US schools are uniquely vulnerable to cyber attacks
A new study by application delivery and security company Radware reveals that US schools are uniquely vulnerable to the threat of cyber attacks.
The study of 1,000 US consumers shows that 15 percent of respondents think a 1-6 grade student easily disrupt school or university operations through a cyber attack, while 57 percent believe the same is true for high school students.
Despite this pessimism, however, 76 percent of respondents say they are not aware of any schools or universities being affected by a cyber attack.
Part of the problem is that schools' security budgets are 50 percent lower than those in financial or government organizations, and 70 percent lower than in telecom and retail. While the cost of a cyber attack is lower -- schools estimate the cost of an attack at only $200,000, compared to the $500,000 expected by financial firms, the $800,000 by retailers, and the $1 million price tag foreseen by health care, government, and tech organizations -- the disruption can still be severe.
The profile of attacks is interesting too. Nearly a third (31 percent) of attacks against schools are from angry users, a percentage far higher than in other industries. Some 57 percent of schools report being hit by malware, while the same percentage report being victims of social engineering, and 46 percent report having experienced ransom attacks.
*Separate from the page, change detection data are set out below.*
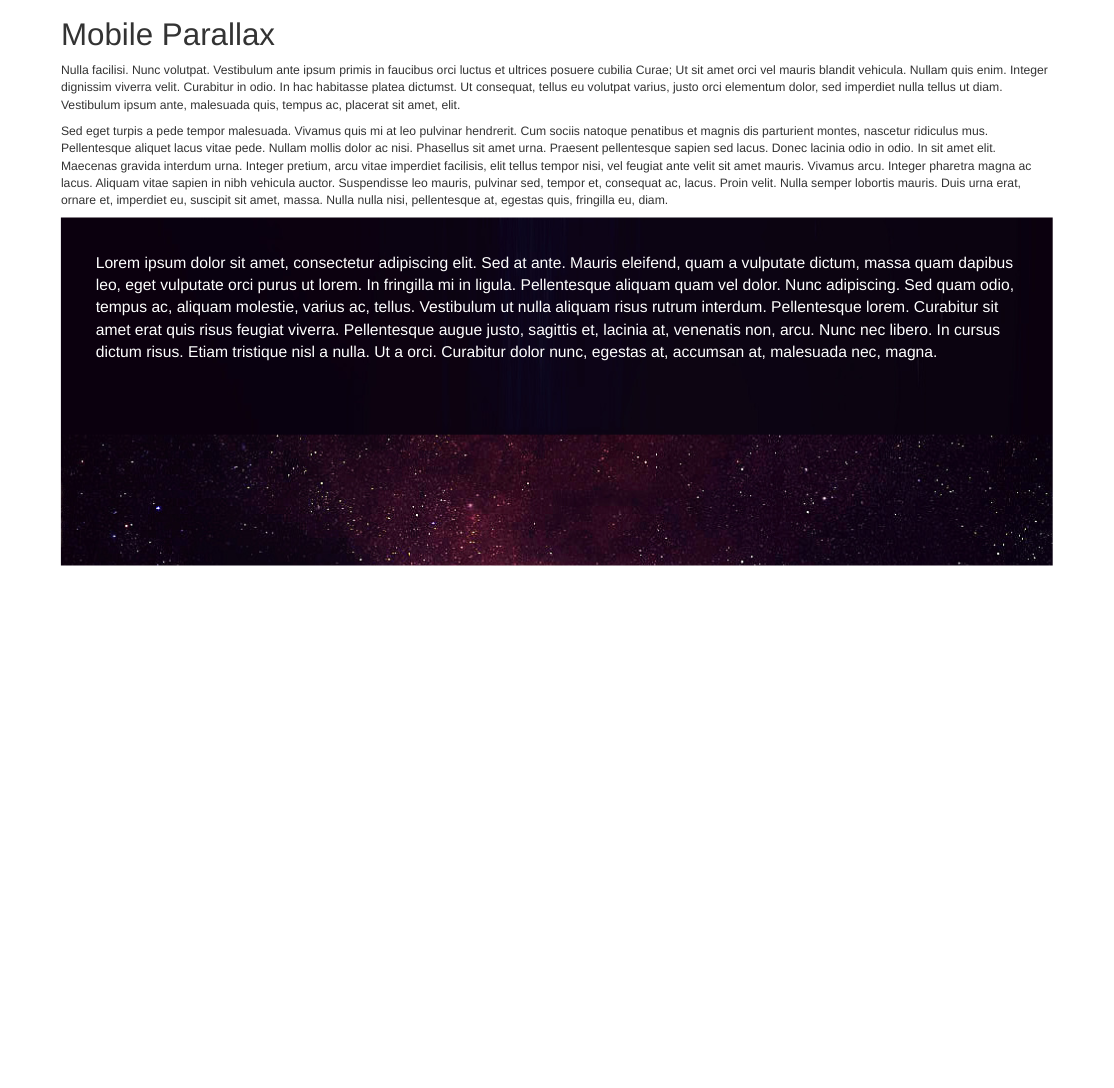
Repository: heshanera/HTML-CSS-JAVASCRITP
Page: parallax/parallax.html
The author's editor kept a record of every edit. The page is drawn from the files as they stood at one moment, then again after the next edit.
The browser window is 1280 px wide. The pictures show the whole page, at 87% of full size.
Some web libraries are served in a nearby version.

Above is the page before.

### parallax/parallax.html
<!DOCTYPE html>
<html lang="en">
  <head>
    <meta charset="utf-8">
    <meta name="viewport" content="width=device-width, initial-scale=1">

    <link rel="stylesheet" href="https://maxcdn.bootstrapcdn.com/bootstrap/3.3.7/css/bootstrap.min.css">
    <link rel="stylesheet" href="de_css/font-awesome/css/font-awesome.min.css">

    <script src="https://ajax.googleapis.com/ajax/libs/jquery/3.1.1/jquery.min.js"></script>
    <script src="https://maxcdn.bootstrapcdn.com/bootstrap/3.3.7/js/bootstrap.min.js"></script>

    <link rel="stylesheet" href="de_css/parallax.css">

    <script src="de_js/parallax.js"></script>

  </head>
  <body>

    <div class = "container">
      <h1> Mobile Parallax </h1>
      <p>
        Nulla facilisi. Nunc volutpat. Vestibulum ante ipsum primis in faucibus orci luctus et ultrices posuere cubilia Curae; Ut sit amet orci vel mauris blandit vehicula. Nullam quis enim. Integer dignissim viverra velit. Curabitur in odio. In hac habitasse platea dictumst. Ut consequat, tellus eu volutpat varius, justo orci elementum dolor, sed imperdiet nulla tellus ut diam. Vestibulum ipsum ante, malesuada quis, tempus ac, placerat sit amet, elit.
      </p>
      <p>
        Sed eget turpis a pede tempor malesuada. Vivamus quis mi at leo pulvinar hendrerit. Cum sociis natoque penatibus et magnis dis parturient montes, nascetur ridiculus mus. Pellentesque aliquet lacus vitae pede. Nullam mollis dolor ac nisi. Phasellus sit amet urna. Praesent pellentesque sapien sed lacus. Donec lacinia odio in odio. In sit amet elit. Maecenas gravida interdum urna. Integer pretium, arcu vitae imperdiet facilisis, elit tellus tempor nisi, vel feugiat ante velit sit amet mauris. Vivamus arcu. Integer pharetra magna ac lacus. Aliquam vitae sapien in nibh vehicula auctor. Suspendisse leo mauris, pulvinar sed, tempor et, consequat ac, lacus. Proin velit. Nulla semper lobortis mauris. Duis urna erat, ornare et, imperdiet eu, suscipit sit amet, massa. Nulla nulla nisi, pellentesque at, egestas quis, fringilla eu, diam.
      </p>

      <div class = "parallax-container">
        <div class="parallax-img-box" id="parallax1" style="background-image:url('de_imgs/parallax1.jpg')">
            <div class="parallax-content-box" >
              Lorem ipsum dolor sit amet, consectetur adipiscing elit. Sed at ante. Mauris eleifend, quam a vulputate dictum, massa quam dapibus leo, eget vulputate orci purus ut lorem. In fringilla mi in ligula. Pellentesque aliquam quam vel dolor. Nunc adipiscing. Sed quam odio, tempus ac, aliquam molestie, varius ac, tellus. Vestibulum ut nulla aliquam risus rutrum interdum. Pellentesque lorem. Curabitur sit amet erat quis risus feugiat viverra. Pellentesque augue justo, sagittis et, lacinia at, venenatis non, arcu. Nunc nec libero. In cursus dictum risus. Etiam tristique nisl a nulla. Ut a orci. Curabitur dolor nunc, egestas at, accumsan at, malesuada nec, magna.
            </div>
        </div>
      </div>
    </div>

    <div style = "margin-bottom:600px"></div>
  </body>
</html>

### parallax/de_css/parallax.css
.parallax-container{
  width:100%;
  min-height:400px;
}

.parallax-img-box{
  min-height:400px !important;
  padding: 40px 20px 20px 40px;
  background-size: cover;
}


.parallax-content-box{
  color:#fff;
  font-size: 18px;
}

### parallax/de_js/parallax.js
/*
$(document).ready(function(){
    var $wndw = $(window);

    var pos = $("#parallax1").offset().top;
    pos -= $(window).height();

    $(window).scroll(function() {
      console.log($(window).scrollTop());
      if ( ($(window).scrollTop() > pos) & ($(window).scrollTop() < pos + $('#parallax1').height()) ) {
        //alert(pos);

        $('#parallax1').each(function(){
            var scroll_speed = 1; // modified value
            var $this = $(this);
            $(window).scroll(function() {
                var bgScroll = -(($wndw.scrollTop() - $this.offset().top)/ scroll_speed);
                var bgPosition = 'center '+ bgScroll + 'px';
                $this.css({ backgroundPosition: bgPosition });
            });
        });
      } else { }
    });
});
*/

$(document).ready(function(){
  var $wndw = $(window);
    $('#parallax1').each(function(){
        var scroll_speed = 1; // modified value
        var $this = $(this);
        $(window).scroll(function() {
            var bgScroll = -(($wndw.scrollTop() - $this.offset().top)/ scroll_speed);
            var bgPosition = 'center '+ bgScroll + 'px';
            $this.css({ backgroundPosition: bgPosition });
        });
    });
});

Loaded but not shown: parallax/de_css/font-awesome/css/font-awesome.min.css (library)

After the next edit:
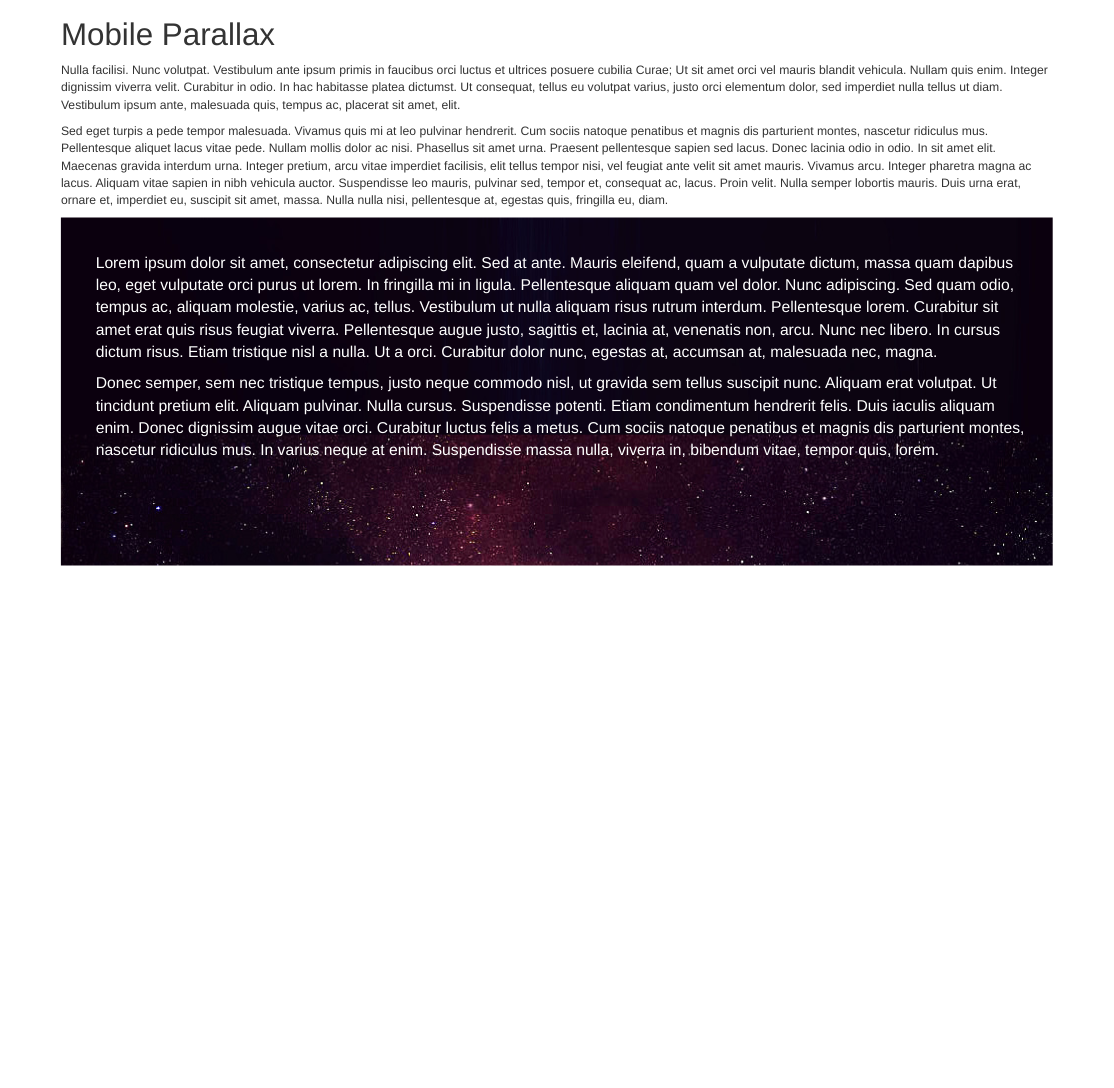
The edit:
--- a/parallax/parallax.html
+++ b/parallax/parallax.html
@@ -29,7 +29,12 @@
       <div class = "parallax-container">
         <div class="parallax-img-box" id="parallax1" style="background-image:url('de_imgs/parallax1.jpg')">
             <div class="parallax-content-box" >
-              Lorem ipsum dolor sit amet, consectetur adipiscing elit. Sed at ante. Mauris eleifend, quam a vulputate dictum, massa quam dapibus leo, eget vulputate orci purus ut lorem. In fringilla mi in ligula. Pellentesque aliquam quam vel dolor. Nunc adipiscing. Sed quam odio, tempus ac, aliquam molestie, varius ac, tellus. Vestibulum ut nulla aliquam risus rutrum interdum. Pellentesque lorem. Curabitur sit amet erat quis risus feugiat viverra. Pellentesque augue justo, sagittis et, lacinia at, venenatis non, arcu. Nunc nec libero. In cursus dictum risus. Etiam tristique nisl a nulla. Ut a orci. Curabitur dolor nunc, egestas at, accumsan at, malesuada nec, magna.
+              <p>
+                Lorem ipsum dolor sit amet, consectetur adipiscing elit. Sed at ante. Mauris eleifend, quam a vulputate dictum, massa quam dapibus leo, eget vulputate orci purus ut lorem. In fringilla mi in ligula. Pellentesque aliquam quam vel dolor. Nunc adipiscing. Sed quam odio, tempus ac, aliquam molestie, varius ac, tellus. Vestibulum ut nulla aliquam risus rutrum interdum. Pellentesque lorem. Curabitur sit amet erat quis risus feugiat viverra. Pellentesque augue justo, sagittis et, lacinia at, venenatis non, arcu. Nunc nec libero. In cursus dictum risus. Etiam tristique nisl a nulla. Ut a orci. Curabitur dolor nunc, egestas at, accumsan at, malesuada nec, magna.
+              </p>
+              <p>
+                Donec semper, sem nec tristique tempus, justo neque commodo nisl, ut gravida sem tellus suscipit nunc. Aliquam erat volutpat. Ut tincidunt pretium elit. Aliquam pulvinar. Nulla cursus. Suspendisse potenti. Etiam condimentum hendrerit felis. Duis iaculis aliquam enim. Donec dignissim augue vitae orci. Curabitur luctus felis a metus. Cum sociis natoque penatibus et magnis dis parturient montes, nascetur ridiculus mus. In varius neque at enim. Suspendisse massa nulla, viverra in, bibendum vitae, tempor quis, lorem.
+              </p>
             </div>
         </div>
       </div>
Despite this 44 percent of schools admit to not having an emergency response plan.
The report's authors conclude, "As the new school year begins, and cyber attacks inevitably delay class registration, expose students’ personal data, and disrupt online testing, schools and universities should not only revisit their cyber security budgets, but do a better job of communicating with parents, students, faculty, and staff about staying safe."
You can read more about the findings on the Radware blog.